[Extracted records]

* * * * * * * * *

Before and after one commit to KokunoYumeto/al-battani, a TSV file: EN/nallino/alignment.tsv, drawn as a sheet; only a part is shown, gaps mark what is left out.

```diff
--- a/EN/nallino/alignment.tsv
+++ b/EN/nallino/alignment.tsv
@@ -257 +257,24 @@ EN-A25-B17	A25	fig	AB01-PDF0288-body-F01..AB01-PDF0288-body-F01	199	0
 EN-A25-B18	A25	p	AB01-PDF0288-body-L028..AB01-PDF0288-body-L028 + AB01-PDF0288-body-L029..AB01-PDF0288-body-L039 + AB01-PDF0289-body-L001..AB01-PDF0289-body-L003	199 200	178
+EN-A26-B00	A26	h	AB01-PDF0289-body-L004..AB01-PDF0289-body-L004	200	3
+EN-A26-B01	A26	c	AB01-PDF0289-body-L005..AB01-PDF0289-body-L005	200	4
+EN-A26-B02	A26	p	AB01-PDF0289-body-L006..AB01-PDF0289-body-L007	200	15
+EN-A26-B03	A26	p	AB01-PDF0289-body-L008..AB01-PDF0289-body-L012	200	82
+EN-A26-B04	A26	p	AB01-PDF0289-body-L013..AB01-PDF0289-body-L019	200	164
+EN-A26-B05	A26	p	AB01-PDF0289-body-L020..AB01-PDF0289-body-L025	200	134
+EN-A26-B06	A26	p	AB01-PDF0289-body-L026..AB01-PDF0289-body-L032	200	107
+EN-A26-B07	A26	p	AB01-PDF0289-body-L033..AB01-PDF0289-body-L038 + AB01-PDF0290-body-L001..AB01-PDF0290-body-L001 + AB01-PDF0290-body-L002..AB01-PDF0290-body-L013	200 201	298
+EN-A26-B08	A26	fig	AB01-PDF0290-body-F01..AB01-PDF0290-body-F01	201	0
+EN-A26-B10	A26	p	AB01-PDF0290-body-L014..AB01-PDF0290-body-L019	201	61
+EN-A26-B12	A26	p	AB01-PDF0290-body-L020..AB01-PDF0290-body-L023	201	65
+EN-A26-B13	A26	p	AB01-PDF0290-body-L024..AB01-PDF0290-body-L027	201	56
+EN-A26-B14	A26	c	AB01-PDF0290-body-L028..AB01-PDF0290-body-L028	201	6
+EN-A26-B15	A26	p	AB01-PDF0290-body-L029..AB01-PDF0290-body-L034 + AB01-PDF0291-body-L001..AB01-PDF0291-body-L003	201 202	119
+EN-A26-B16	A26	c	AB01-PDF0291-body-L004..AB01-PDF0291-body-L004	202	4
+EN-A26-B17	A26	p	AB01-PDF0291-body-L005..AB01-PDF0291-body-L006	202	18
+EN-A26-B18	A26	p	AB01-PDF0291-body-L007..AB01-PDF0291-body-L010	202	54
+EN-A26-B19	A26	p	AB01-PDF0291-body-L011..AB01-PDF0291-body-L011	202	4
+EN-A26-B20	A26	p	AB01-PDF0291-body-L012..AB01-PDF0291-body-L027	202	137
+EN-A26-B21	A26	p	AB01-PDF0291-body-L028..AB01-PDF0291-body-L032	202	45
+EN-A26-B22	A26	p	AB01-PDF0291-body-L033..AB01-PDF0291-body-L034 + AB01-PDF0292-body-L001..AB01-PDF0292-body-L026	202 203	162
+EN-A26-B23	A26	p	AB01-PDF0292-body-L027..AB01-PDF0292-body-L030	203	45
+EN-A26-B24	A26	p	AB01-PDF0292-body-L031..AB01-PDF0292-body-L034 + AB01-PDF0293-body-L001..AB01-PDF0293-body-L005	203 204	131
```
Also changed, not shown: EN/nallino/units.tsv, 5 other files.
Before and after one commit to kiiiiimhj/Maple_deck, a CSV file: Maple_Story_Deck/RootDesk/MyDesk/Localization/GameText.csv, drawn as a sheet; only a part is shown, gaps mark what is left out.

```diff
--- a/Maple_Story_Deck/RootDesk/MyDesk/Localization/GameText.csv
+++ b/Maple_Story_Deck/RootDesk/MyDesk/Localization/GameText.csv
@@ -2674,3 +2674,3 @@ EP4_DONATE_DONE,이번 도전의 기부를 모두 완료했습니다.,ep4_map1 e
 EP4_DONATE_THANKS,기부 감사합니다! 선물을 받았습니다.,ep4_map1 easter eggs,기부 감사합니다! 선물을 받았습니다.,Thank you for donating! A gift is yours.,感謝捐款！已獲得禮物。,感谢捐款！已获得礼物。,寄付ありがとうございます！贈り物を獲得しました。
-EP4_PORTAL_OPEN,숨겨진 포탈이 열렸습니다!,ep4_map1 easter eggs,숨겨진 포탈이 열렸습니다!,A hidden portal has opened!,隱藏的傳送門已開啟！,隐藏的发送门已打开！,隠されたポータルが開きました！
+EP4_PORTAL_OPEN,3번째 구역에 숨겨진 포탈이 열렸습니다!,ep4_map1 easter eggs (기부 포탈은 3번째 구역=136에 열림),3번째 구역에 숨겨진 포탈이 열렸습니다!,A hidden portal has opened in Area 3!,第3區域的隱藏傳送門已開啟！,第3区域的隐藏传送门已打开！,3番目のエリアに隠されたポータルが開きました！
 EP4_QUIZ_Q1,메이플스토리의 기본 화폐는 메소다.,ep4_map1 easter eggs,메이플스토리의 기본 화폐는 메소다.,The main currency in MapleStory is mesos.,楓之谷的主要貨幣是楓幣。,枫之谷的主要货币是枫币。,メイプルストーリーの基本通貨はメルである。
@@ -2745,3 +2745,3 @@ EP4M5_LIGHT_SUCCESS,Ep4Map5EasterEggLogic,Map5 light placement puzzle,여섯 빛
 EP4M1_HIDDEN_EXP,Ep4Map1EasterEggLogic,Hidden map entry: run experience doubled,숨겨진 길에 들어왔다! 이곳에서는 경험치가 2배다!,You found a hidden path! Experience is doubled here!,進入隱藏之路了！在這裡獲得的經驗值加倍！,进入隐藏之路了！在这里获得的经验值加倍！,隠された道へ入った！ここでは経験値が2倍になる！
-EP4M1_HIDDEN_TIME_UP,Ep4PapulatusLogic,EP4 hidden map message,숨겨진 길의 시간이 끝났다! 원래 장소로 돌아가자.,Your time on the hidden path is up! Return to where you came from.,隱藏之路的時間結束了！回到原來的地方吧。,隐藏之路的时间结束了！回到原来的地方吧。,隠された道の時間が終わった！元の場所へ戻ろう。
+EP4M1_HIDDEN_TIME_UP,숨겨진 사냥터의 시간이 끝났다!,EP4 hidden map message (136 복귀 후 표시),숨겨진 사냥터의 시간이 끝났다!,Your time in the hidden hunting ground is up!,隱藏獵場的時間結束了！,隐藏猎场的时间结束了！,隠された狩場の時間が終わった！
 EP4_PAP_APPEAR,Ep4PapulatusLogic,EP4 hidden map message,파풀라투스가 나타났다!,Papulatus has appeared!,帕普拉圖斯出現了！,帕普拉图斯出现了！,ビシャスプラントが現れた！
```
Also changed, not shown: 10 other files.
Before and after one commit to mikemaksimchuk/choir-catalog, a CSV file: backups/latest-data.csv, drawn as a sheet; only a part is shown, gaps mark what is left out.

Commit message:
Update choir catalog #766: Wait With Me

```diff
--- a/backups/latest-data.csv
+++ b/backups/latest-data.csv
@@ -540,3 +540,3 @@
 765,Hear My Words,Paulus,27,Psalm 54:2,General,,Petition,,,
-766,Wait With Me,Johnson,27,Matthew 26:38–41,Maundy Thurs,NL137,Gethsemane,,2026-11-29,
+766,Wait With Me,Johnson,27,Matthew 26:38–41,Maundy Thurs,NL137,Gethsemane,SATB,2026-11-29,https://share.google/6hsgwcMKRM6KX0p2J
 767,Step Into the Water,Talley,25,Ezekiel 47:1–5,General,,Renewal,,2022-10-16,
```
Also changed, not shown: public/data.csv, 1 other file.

* * * * * * * * *

→ **ABOUT THIS TASK**:
Check each line above for the string "backups", then copy the ones that have it.

→ **COMPLETED EXERCISE**:
Before and after one commit to mikemaksimchuk/choir-catalog, a CSV file: backups/latest-data.csv, drawn as a sheet; only a part is shown, gaps mark what is left out.
--- a/backups/latest-data.csv
+++ b/backups/latest-data.csv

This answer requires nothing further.